For the vegan edits, here is what I did:
¼ c honey—I used honey. I’ve discussed my take on honey here before and on other vegan blogs who have posed the question—so let’s not get into it now. If you don’t want to use humane, farm fresh honey, go ahead and sub it out in equal parts for that neat Bee-Free Honee stuff or agave.
For the eggs, I used 2 flax eggs. 1 tbsp ground golden flax mixed with 3 tbsp water. Let them sit for just a minute to thicken and add them when the recipe calls for eggs.
If you’re not in the mood to make the fig filling from scratch and want a shortcut, Trader Joe’s has a nice fig butter that would work perfectly here.
For the egg wash, just use unsweetened non-dairy milk and go crazy with the Maldon flakes….which ps, those Malden salt flakes are cool. I purchased them just for this bread, but I’m excited to use the rest of the stuff in the future.

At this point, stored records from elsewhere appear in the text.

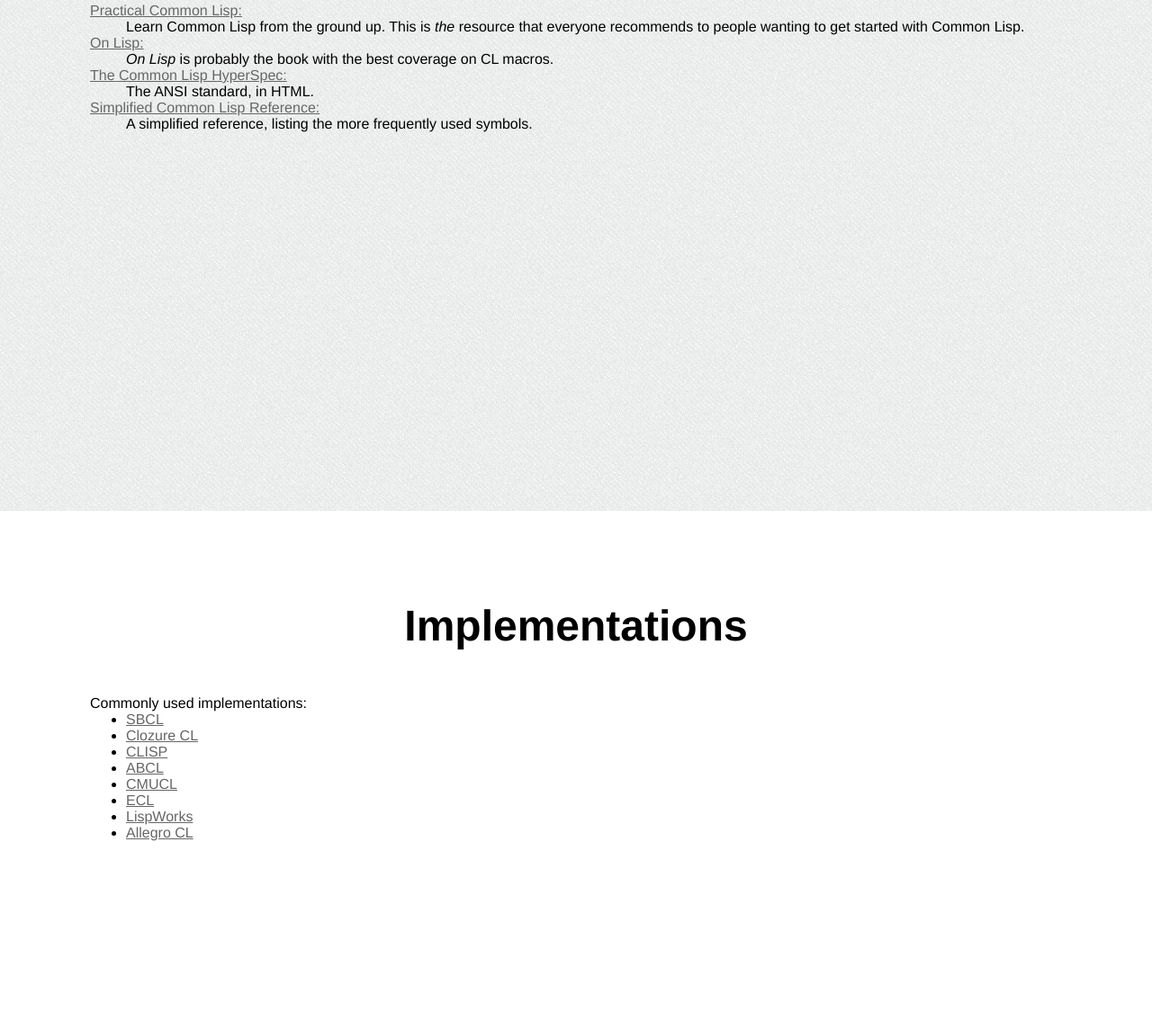
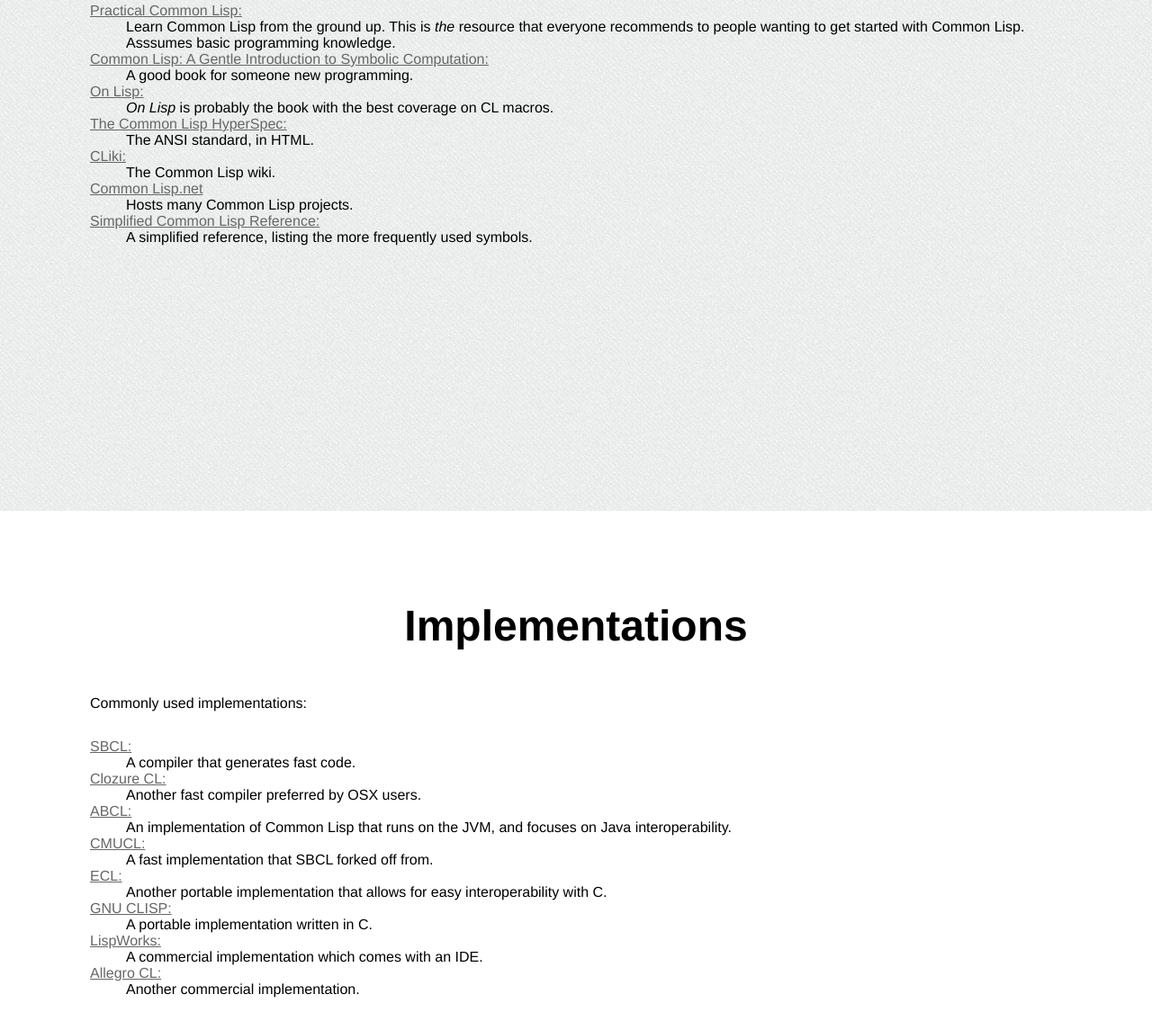
Before and after one commit to ralt/gettingstartedwithcommonlisp, a plain HTML site: page index.html in a window 1280 px wide. Shown: the part 1832-2977 px from the top of the page at 90% size. Drawn offline with Linux system fonts and the light colour scheme.

Commit message:
Added c-l.net and a few other changes.

```diff
--- a/index.html
+++ b/index.html
@@ -67,7 +67,17 @@
                 <dd>
                 Learn Common Lisp from the ground up. This is <em>the</em>
                 resource that everyone recommends to people wanting to get
-                started with Common Lisp.
+                started with Common Lisp. Asssumes basic programming knowledge.
+                </dd>
+
+		<dt>
+		  <a href="http://www.cs.cmu.edu/~dst/LispBook/index.html">
+		  Common Lisp: A Gentle Introduction to Symbolic
+		  Computation: </a>
+		</dt>
+
+                <dd>
+		  A good book for someone new programming.
                 </dd>
 
                 <dt>
@@ -79,12 +89,30 @@
                 CL macros.
                 </dd>
 
-                <dt><a href="http://www.lispworks.com/documentation/HyperSpec/Front/">
+                <dt>
+		  <a href="http://www.lispworks.com/documentation/HyperSpec/Front/">
                     The Common Lisp HyperSpec:</a>
 		</dt>
 		<dd>
 		  The ANSI standard, in HTML.
                 </dd>
+
+		<dt>
+		  <a href="http://www.cliki.net/"> CLiki: </a>
+		</dt>
+
+		<dd>
+		  The Common Lisp wiki.
+		</dd>
+
+		<dt>
+		  <a href="http://www.common-lisp.net/"> Common Lisp.net </a>
+		</dt>
+
+		<dd>
+		  Hosts many Common Lisp projects.
+		</dd>
+
 
 		<dt>
 		  <a href="http://jtra.cz/stuff/lisp/sclr/index.html"> Simplified Common Lisp Reference: </a>
@@ -101,16 +129,37 @@
 
 	  Commonly used implementations:
 
-	  <ul>
-	    <li> <a href="http://www.sbcl.org">SBCL</a> </li>
-	    <li> <a href="http://ccl.clozure.com/">Clozure CL</a> </li>
-	    <li> <a href="http://www.clisp.org">CLISP</a> </li>
-	    <li> <a href="http://common-lisp.net/project/armedbear/">ABCL</a> </li>
-	    <li> <a href="http://www.cons.org/cmucl/">CMUCL</a> </li>
-	    <li> <a href="http://ecls.sourceforge.net/">ECL</a> </li>
-	    <li> <a href="http://www.lispworks.com/">LispWorks</a> </li>
-	    <li> <a href="http://www.franz.com/products/allegro-common-lisp/">Allegro CL</a> </li>
-	  </ul>
+	  <dl>
+
+	    <dt> <a href="http://www.sbcl.org">SBCL:</a> </dt>
+	    <dd> A compiler that generates fast code. </dd>
+
+	    <dt> <a href="http://ccl.clozure.com/">Clozure CL:</a> </dt>
+	    <dd> Another fast compiler preferred by OSX users.</dd>
+
+	    <dt> <a href="http://common-lisp.net/project/armedbear/">ABCL:</a> </dt>
+	    <dd> An implementation of Common Lisp that runs on the
+	    JVM, and focuses on Java interoperability. </dd>
+
+	    <dt> <a href="http://www.cons.org/cmucl/">CMUCL:</a> </dt>
+	    <dd> A fast implementation that SBCL forked off
+	    from. </dd>
+
+	    <dt> <a href="http://ecls.sourceforge.net/">ECL:</a> </dt>
+	    <dd> Another portable implementation that allows for easy interoperability with C.</dd>
+
+	    <dt> <a href="http://www.clisp.org">GNU CLISP:</a> </dt>
+	    <dd> A portable implementation written in C. </dd>
+
+	    <dt> <a href="http://www.lispworks.com/">LispWorks:</a></dt>
+	    <dd> A commercial implementation which comes with an
+	    IDE.</dd>
+
+	    <dt> <a href="http://www.franz.com/products/allegro-common-lisp/">Allegro
+	    CL:</a> </dt>
+	    <dd> Another commercial implementation. </dd>
+
+	  </dl>
 
 	</div>
 
```
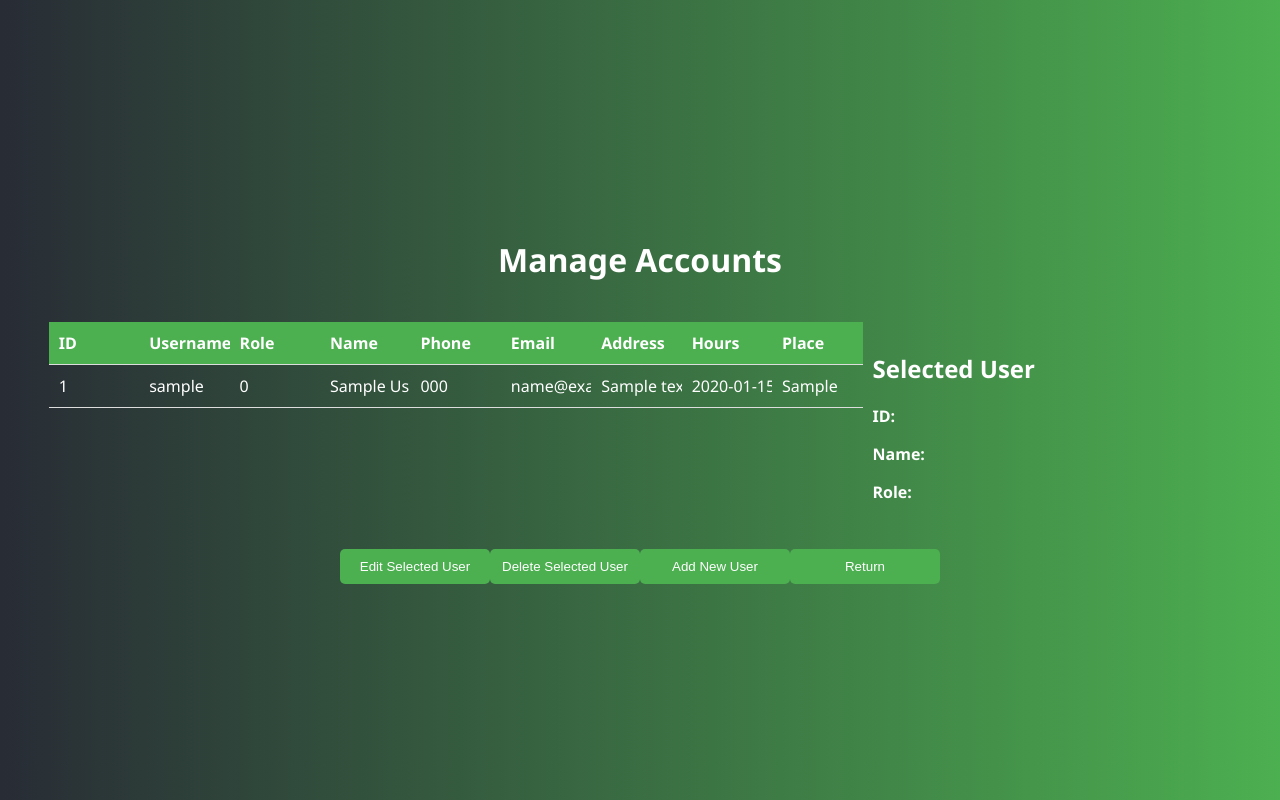
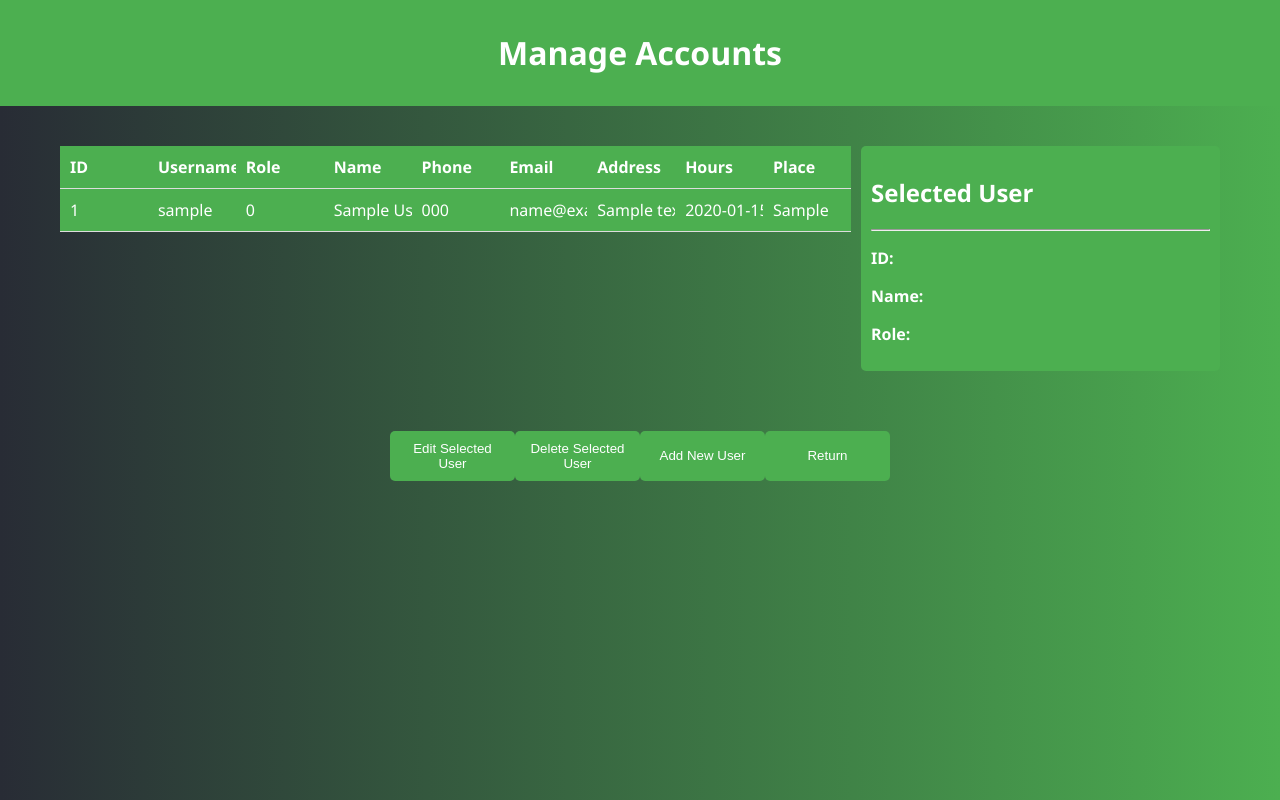
Before and after one commit to ILoveJRock/CSSCrusaders, a Django app: template templates/ManageAccount.html in a window 1280 px wide. Run offline with Django 4.2, Linux system fonts and the light colour scheme; the template is opened without the code that fills it: values that come from a table or form of the project are taken from there, others are empty; tables that the repository leaves empty hold one stand-in row (values such as "Sample post").

Commit message:
Fixed Design to look nicer

```diff
--- a/templates/ManageAccount.html
+++ b/templates/ManageAccount.html
@@ -8,7 +8,7 @@
             display: flex;
             flex-direction: column;
             align-items: center;
-            justify-content: center;
+            justify-content: flex-start; /* Vertically align to the top */
             height: 100vh;
             margin: 0;
             background: linear-gradient(to right, #282c35, #4CAF50);
@@ -18,27 +18,36 @@
 
         #manageAccount {
             text-align: center;
-            margin-bottom: 20px;
+            width: 100%; /* Take up the full width */
+            background-color: #4CAF50;
+            padding: 10px;
+            box-sizing: border-box;
         }
 
         .container {
             display: flex;
             justify-content: space-between;
             align-items: flex-start;
+            max-width: 1200px;
+            margin: 20px auto;
+            padding: 20px;
+            box-sizing: border-box;
         }
 
         .scrollable-table {
-    width: 70%; /* Adjust the width as needed */
+            width: 70%;
             max-height: 500px;
             overflow-y: auto;
             display: block;
         }
 
         .user-overview {
-    width: 30%; /* Adjust the width as needed */
+            width: 30%;
+            margin-left: 10px;
             padding: 10px;
-
             border-radius: 5px;
+            background-color: #4CAF50;
+            color: white;
         }
 
         table {
@@ -53,9 +62,8 @@
             text-align: left;
             border-bottom: 1px solid #ddd;
             white-space: nowrap;
-            word-wrap: break-word; /* Prevent long words from causing issues */
+            word-wrap: break-word;
             overflow: hidden;
-
         }
 
         th {
@@ -65,13 +73,18 @@
             top: 0;
             z-index: 1;
         }
+        td{
+           background-color: #4CAF50;
+            color: white;
+        }
 
         .button-container {
             display: flex;
             justify-content: space-between;
             width: 100%;
-            max-width: 600px;
+            max-width: 500px;
             margin-top: 20px;
+
         }
 
         button {
@@ -136,6 +149,7 @@
     </div>
     <div class="user-overview">
         <h2>Selected User</h2>
+        <hr>
         <p><strong>ID:</strong> <span id="selectedUserId"></span></p>
         <p><strong>Name:</strong> <span id="selectedUserName"></span></p>
         <p><strong>Role:</strong> <span id="selectedUserRole"></span></p>
@@ -157,25 +171,20 @@
 
         tableRows.forEach(function (row) {
             row.addEventListener("click", function () {
-                // Get the data from the clicked row
                 var selectedUserId = row.querySelector("td:first-child").textContent;
                 var selectedUserName = row.querySelector("td:nth-child(2)").textContent;
-                var selectedUserRole = row.querySelector("td:nth-child(3)").textContent; // You may need to modify this based on your data
+                var selectedUserRole = row.querySelector("td:nth-child(3)").textContent;
 
-                // Update the "Selected User Overview" section
                 document.getElementById("selectedUserId").textContent = selectedUserId;
                 document.getElementById("selectedUserName").textContent = selectedUserName;
                 document.getElementById("selectedUserRole").textContent = selectedUserRole;
 
-
-                // Enable or disable the edit and delete links based on user selection
                 if (selectedUserId) {
                     editLink.href = 'manage/editAccount/?userId=' + selectedUserId;
                     deleteLink.href = 'manage/deleteAccount/?userId=' + selectedUserId;
                     editLink.style.pointerEvents = 'auto';
                     deleteLink.style.pointerEvents = 'auto';
                 } else {
-                    // If no user is selected, disable the links
                     editLink.href = '#';
                     deleteLink.href = '#';
                     editLink.style.pointerEvents = 'none';
```
Lines whose indentation alone changed are shown as unchanged.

As for braiding, my braid may or may not have been a tad funky. Braiding a traditional long challah loaf is easy, but braiding the loaf into a circle? Damn.